“The argument that imposing these tariffs on key U.S. allies will keep Americans safe goes well beyond the intent of this law,” said Senator King. “The stretching of the ‘national security’ argument to impose trade penalties is simply misguided, and Maine businesses who rely on trade with our Canadian neighbors or have worked hard to develop international markets for their products will suffer as a result. Congress should reclaim its role in the process of creating trade policy – one which it abdicated far too easily – and provide an important check on executive power in this area.”
This legislation would require the president to submit to Congress any proposal to adjust imports in the interest of national security under Section 232. For a 60-day period following submission, legislation to approve the proposal will qualify for expedited consideration, guaranteeing the opportunity for debate and a vote.

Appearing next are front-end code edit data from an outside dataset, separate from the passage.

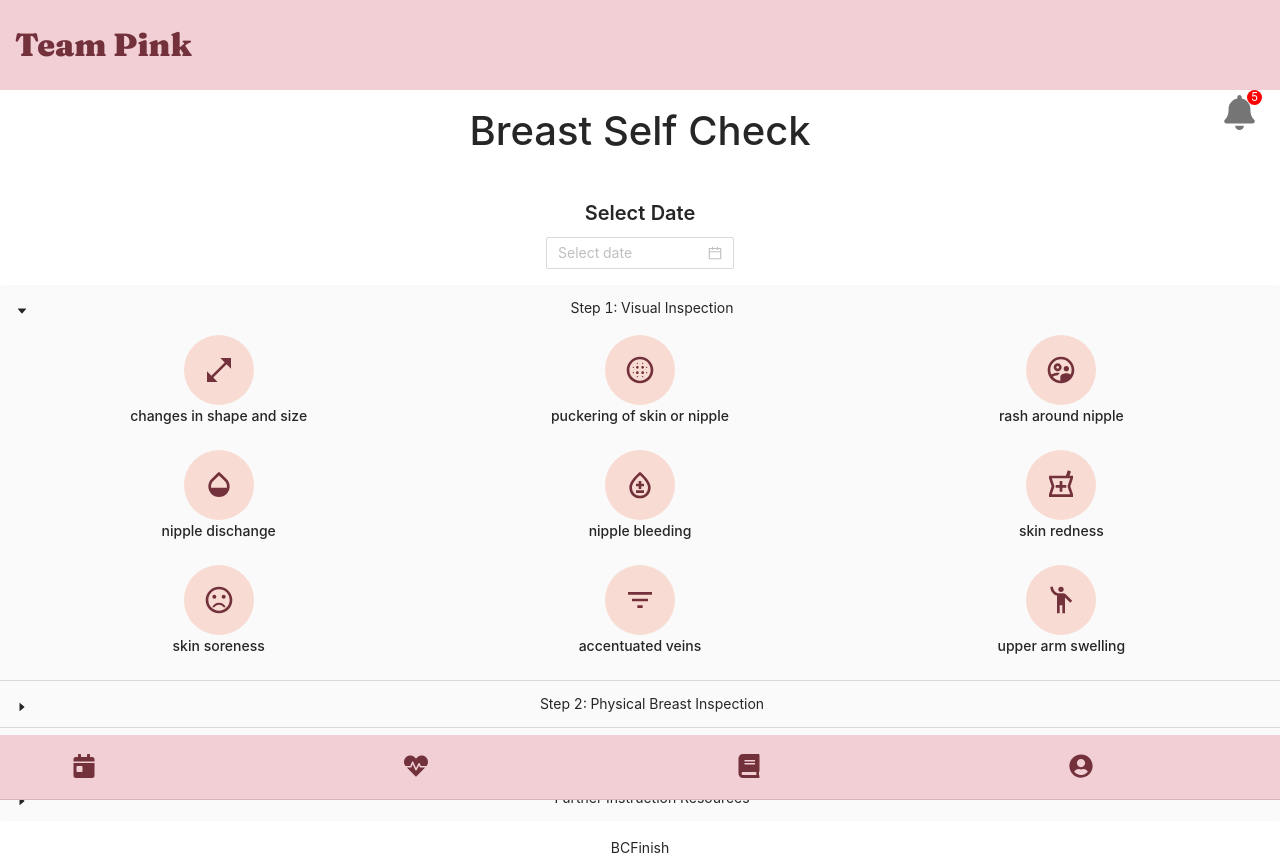
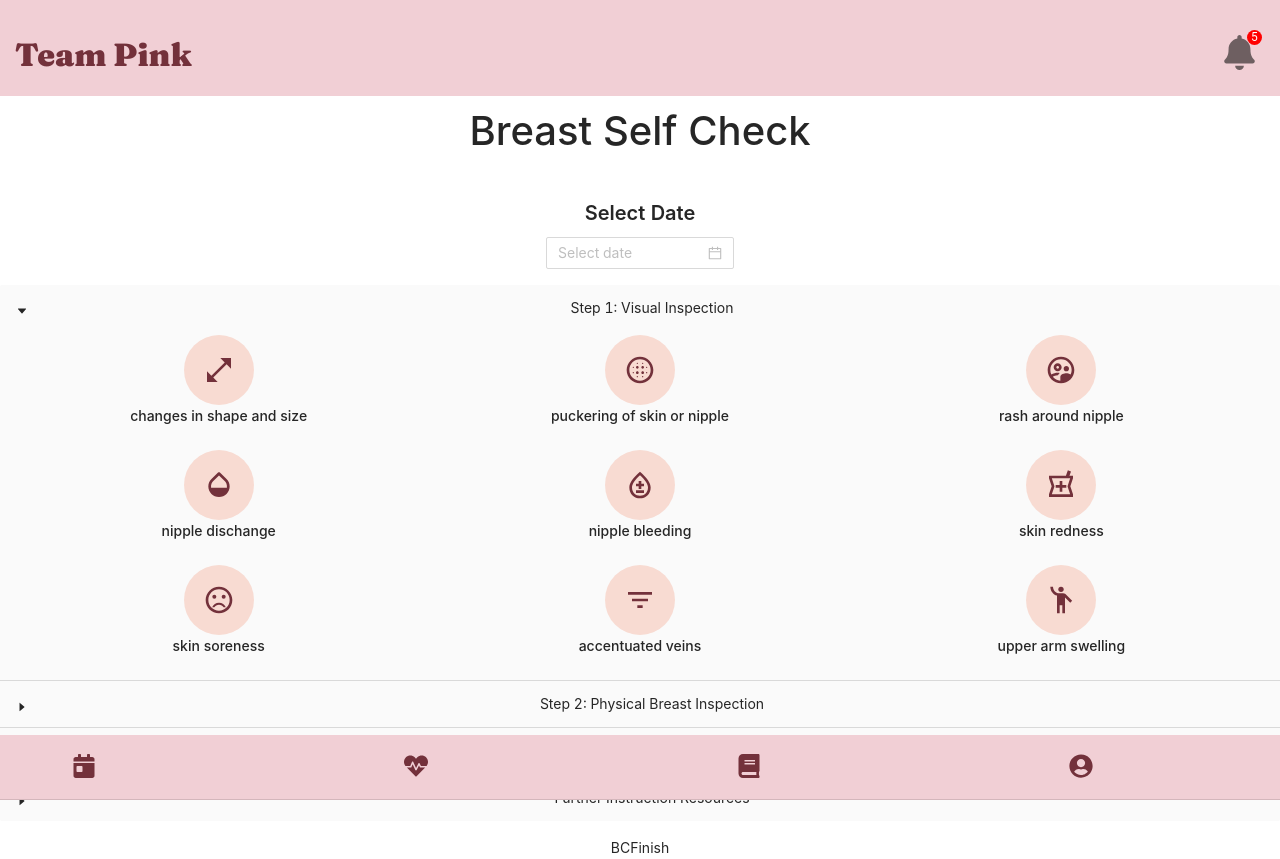
Before and after one commit to gracexkan/pink-hope-breastcheck-tool, a React (Create React App) app in the folder client/: page /self-check in a window 1280 px wide. Built offline with nearby package versions, Linux system fonts and the light colour scheme; no server answers; the HTML template or start-up script is replaced by a standard one.

Commit message:
fixed header with notiification bell

```diff
--- a/client/src/components/notification/Notification.css
+++ b/client/src/components/notification/Notification.css
@@ -3,7 +3,6 @@
   top: 20px;
   right: 25px;
   z-index: 4;
-  padding-top: 5rem;
 }
 
 .notification {
--- a/client/src/layout/Header.jsx
+++ b/client/src/layout/Header.jsx
@@ -1,6 +1,7 @@
 import React from "react";
+import Notification from "../components/notification/Notification";
 
 const Header = () => {
-  return <header className="header"><div>Team Pink</div></header>;
+  return <header className="header"><p>Team Pink</p><Notification /></header>;
 };
 export default Header;
--- a/client/src/layout/Layout.css
+++ b/client/src/layout/Layout.css
@@ -14,11 +14,12 @@
 	top: 0;
 	margin-left: auto;
 	width: 100%;
-	padding: 20px 15px;
+	padding: 30px 15px;
 	font-family: 'Fraunces', serif;
 	z-index: 5;
 	font-weight: 500;
 	font-size: 2rem;
+	height: 6rem;
 	color: var(--secondary-color);
 	background-color: var(--primary-color);
 }
```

In addition to Senator King, the bill’s cosponsors include Senators Bob Corker (R-Tenn.), Heidi Heitkamp (D-N.D.), Pat Toomey (R-Penn.), Mark Warner (D-Va.), Lamar Alexander (R-Tenn.), Brian Schatz (D-Hawai’i), Ron Johnson (R-Wis.), Chris Van Hollen (D-Md.), Jeff Flake (R-Ari.), Mike Lee (R-Utah), Ben Sasse (R-Neb.), Jeanne Shaheen (D-N.H.), Johnny Isakson (R-Ga.), Jerry Moran (R-Kan.), and Maggie Hassan (D-N.H).

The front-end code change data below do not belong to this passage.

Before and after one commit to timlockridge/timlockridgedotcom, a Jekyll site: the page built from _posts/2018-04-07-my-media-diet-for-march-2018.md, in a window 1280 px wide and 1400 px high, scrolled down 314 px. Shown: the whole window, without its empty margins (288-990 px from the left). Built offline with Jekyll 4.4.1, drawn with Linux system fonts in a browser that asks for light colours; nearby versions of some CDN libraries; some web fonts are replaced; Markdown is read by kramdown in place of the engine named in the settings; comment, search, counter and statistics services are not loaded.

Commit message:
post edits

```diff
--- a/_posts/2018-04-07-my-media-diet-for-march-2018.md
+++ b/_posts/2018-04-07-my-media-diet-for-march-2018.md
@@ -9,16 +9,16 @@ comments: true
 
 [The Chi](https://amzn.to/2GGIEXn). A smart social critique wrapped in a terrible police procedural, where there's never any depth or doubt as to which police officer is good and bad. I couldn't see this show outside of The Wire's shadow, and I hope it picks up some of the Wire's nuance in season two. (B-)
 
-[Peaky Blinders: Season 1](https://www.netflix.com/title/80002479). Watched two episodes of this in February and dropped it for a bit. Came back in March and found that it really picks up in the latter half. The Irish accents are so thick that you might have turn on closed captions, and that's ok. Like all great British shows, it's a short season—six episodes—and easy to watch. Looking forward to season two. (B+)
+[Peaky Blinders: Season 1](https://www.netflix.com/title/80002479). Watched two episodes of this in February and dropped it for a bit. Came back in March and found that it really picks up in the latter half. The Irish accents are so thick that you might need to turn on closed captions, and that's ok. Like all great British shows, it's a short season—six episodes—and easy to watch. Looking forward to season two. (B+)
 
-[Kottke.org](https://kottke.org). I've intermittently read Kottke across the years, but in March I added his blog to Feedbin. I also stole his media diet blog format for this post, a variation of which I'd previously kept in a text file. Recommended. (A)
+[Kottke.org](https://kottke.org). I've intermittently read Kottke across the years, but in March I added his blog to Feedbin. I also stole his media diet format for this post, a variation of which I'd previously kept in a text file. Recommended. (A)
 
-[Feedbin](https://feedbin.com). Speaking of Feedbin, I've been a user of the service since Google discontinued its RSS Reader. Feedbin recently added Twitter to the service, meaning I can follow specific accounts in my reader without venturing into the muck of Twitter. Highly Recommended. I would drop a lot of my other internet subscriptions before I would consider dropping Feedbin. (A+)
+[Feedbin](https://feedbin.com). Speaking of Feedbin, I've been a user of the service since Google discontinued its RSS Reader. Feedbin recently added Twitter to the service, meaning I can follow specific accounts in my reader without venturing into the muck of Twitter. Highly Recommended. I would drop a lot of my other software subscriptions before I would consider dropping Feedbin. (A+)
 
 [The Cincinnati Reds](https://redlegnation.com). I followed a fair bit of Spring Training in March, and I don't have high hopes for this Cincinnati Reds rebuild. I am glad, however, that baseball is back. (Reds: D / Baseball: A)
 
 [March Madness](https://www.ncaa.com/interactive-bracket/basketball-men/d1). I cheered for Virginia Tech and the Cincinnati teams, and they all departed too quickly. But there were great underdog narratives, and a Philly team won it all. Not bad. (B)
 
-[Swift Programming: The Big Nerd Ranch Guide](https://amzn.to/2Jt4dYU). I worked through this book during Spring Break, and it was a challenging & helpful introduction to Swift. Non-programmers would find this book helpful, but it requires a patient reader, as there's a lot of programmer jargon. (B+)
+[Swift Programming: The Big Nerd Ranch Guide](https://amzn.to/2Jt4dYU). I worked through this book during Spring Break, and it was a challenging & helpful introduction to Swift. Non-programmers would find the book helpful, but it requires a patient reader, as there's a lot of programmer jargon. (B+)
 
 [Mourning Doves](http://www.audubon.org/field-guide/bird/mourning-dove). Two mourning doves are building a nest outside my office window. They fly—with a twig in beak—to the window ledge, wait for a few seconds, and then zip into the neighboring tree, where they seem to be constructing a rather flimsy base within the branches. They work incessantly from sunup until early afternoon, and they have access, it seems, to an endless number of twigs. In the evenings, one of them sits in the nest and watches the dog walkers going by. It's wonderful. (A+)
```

Senator King has heard serious concerns about the economic costs of the Administration’s tariffs, as well as retaliatory tariffs, from a number of Maine industries, and has pushed for a more strategic approach to our trade policy. Last week he met with members of the lobster industry in Stonington who expressed fears regarding the new tariffs facing lobster exports to China.